Professor von Hippel is retired from teaching, but continues to run fully active and funded research program(s). Applications from potential postdoctoral fellows and undergraduate research participants are welcome.
My associates and I are using physical biochemical approaches to study what might be called the molecular basis of gene expression. Most of our experimental work is concerned with the function and regulation of the complexes that control DNA transcription and replication, with studies focused primarily on transcription with the E. coli DNA-dependent RNA polymerase and its regulatory factors and on replication with the seven-protein bacteriophage T4-coded DNA replication system. Comparative studies are also underway using selected components of some equivalent eukaryotic systems.
In transcription our group is studying the transcription cycle, both at the overall operon level and at the level of the various steps of the single-nucleotide addition-excision cycle. At the operon level we are studying regulatory interactions that control activation and repression at initiation, the kinetics of elongation, and the molecular bases of the elongation-termination decision at both intrinsic and rho-dependent transcription terminators, together with the mechanisms of action antitermination factors. We have recently completed a study of E. coli transcription termination factor rho, in terms of its function as a specific RNA-DNA helicase and as a transcript terminator. Our antitermination studies have focussed on the mechanisms of action of the N protein of phage lambda in N-dependent antitermination systems. At the single-nucleotide addition-excision cycle level we are using various kinetic techniques to understand the molecular origins of transcriptional processivity and fidelity.

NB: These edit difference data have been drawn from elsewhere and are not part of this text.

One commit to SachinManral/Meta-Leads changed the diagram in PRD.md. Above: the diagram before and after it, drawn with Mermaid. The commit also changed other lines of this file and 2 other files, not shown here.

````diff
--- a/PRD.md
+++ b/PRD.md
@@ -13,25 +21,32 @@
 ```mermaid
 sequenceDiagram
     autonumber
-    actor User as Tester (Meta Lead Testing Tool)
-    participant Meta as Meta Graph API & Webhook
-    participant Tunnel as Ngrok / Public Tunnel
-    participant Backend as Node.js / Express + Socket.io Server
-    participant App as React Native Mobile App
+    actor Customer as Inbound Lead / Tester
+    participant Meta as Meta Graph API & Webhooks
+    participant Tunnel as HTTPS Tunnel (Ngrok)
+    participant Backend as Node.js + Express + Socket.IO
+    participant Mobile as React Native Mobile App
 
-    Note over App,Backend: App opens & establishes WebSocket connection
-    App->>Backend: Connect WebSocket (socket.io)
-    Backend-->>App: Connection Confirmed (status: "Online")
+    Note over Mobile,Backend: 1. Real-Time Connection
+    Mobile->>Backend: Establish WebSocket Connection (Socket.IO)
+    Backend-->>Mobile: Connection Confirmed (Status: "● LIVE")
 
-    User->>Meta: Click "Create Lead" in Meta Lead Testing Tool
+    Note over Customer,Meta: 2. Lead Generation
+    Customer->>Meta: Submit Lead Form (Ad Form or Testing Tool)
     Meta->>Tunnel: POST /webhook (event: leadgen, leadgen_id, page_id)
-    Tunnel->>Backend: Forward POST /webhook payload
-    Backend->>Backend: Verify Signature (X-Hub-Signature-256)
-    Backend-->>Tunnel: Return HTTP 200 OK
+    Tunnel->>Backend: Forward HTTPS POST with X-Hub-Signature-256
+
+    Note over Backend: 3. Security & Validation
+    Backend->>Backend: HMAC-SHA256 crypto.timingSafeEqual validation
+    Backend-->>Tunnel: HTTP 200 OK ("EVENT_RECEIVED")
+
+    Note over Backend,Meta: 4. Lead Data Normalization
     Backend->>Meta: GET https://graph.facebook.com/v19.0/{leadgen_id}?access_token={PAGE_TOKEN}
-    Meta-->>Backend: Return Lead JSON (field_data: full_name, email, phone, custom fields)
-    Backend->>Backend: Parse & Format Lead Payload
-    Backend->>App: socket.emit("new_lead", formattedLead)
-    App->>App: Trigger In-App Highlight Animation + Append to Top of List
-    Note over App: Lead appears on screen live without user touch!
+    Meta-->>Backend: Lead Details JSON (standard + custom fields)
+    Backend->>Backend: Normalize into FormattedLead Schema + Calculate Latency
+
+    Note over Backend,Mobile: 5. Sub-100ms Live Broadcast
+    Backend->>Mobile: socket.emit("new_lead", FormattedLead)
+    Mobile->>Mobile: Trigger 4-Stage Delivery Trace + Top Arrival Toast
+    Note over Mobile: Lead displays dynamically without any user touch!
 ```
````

In replication our work began with studies of the cooperative binding of the T4 gene 32 (single-stranded DNA binding) protein to the single-stranded DNA (and RNA). This then led us to examine the interactions of the other components of the system, including those of the DNA polymerase with the primer-template and the polymerase accessory proteins. These studies have shown that the basically nonprocessive T4 DNA polymerase can be rendered fully processive by means of "sliding-clamp" processivity factor, and that the role of the other accessory proteins is to carry out the specific and ATP-dependent loading of the processivity factor onto the polymerase at the primer-template junction in the replication fork. The resulting complex can carry out leading strand DNA replication with essentially in vivo rate, fidelity, and processivity. The helicase of the T4 DNA replication system functions as a hexamer and, in combination with a single T4 primase subunit, forms a stable primosome subassembly. We have recently also shown a direct coupling between the polymerase and the helicase. This complex alone, if properly loaded onto a model replication fork, can carry out processive synthesis on a double-stranded DNA construct at the physiological rate. The mode of assembly of these components into a fully functional and coupled DNA replication system is currently being studied.
In all these studies we emphasize the elucidation of the detailed mechanisms and general principles of protein-nucleic acid and protein-protein interactions that underlie the function of these biologically central complexes. Over the last few years, in collaboration with the laboratory of Andrew Marcus, we have developed new spectroscopic and single-molecule biophysical approaches to studying the mechanisms and dynamics of various components of the above replication and transcription systems. For details, see recent publications, and also the website of IMB Associate Member Andrew Marcus.
(pulled from pubmed)